- Action item
Output all records below verbatim.

--------

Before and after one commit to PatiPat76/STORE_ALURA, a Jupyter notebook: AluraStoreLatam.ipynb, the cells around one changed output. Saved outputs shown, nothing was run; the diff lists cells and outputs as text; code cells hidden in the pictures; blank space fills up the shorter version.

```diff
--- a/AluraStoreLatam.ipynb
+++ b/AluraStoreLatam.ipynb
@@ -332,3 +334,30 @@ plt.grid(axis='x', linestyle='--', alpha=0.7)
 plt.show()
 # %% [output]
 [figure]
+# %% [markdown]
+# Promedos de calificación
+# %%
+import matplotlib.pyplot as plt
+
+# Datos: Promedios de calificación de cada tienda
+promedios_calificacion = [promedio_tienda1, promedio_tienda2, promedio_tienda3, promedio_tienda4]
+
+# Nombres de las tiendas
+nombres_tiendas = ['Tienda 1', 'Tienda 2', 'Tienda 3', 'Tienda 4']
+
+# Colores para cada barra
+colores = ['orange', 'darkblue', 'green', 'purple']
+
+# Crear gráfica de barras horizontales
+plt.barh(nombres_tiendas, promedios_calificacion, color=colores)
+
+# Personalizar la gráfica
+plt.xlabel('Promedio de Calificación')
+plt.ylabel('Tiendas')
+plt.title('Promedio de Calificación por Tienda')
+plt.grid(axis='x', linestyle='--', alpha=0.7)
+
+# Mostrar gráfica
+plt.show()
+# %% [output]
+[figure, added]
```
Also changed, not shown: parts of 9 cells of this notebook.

--------

- Solution to this exercise
Before and after one commit to PatiPat76/STORE_ALURA, a Jupyter notebook: AluraStoreLatam.ipynb, the cells around one changed output. Saved outputs shown, nothing was run; the diff lists cells and outputs as text; code cells hidden in the pictures; blank space fills up the shorter version.

```diff
--- a/AluraStoreLatam.ipynb
+++ b/AluraStoreLatam.ipynb
@@ -332,3 +334,30 @@ plt.grid(axis='x', linestyle='--', alpha=0.7)
 plt.show()
 # %% [output]
 [figure]
+# %% [markdown]
+# Promedos de calificación
+# %%
+import matplotlib.pyplot as plt
+
+# Datos: Promedios de calificación de cada tienda
+promedios_calificacion = [promedio_tienda1, promedio_tienda2, promedio_tienda3, promedio_tienda4]
+
+# Nombres de las tiendas
+nombres_tiendas = ['Tienda 1', 'Tienda 2', 'Tienda 3', 'Tienda 4']
+
+# Colores para cada barra
+colores = ['orange', 'darkblue', 'green', 'purple']
+
+# Crear gráfica de barras horizontales
+plt.barh(nombres_tiendas, promedios_calificacion, color=colores)
+
+# Personalizar la gráfica
+plt.xlabel('Promedio de Calificación')
+plt.ylabel('Tiendas')
+plt.title('Promedio de Calificación por Tienda')
+plt.grid(axis='x', linestyle='--', alpha=0.7)
+
+# Mostrar gráfica
+plt.show()
+# %% [output]
+[figure, added]
```
Also changed, not shown: parts of 9 cells of this notebook.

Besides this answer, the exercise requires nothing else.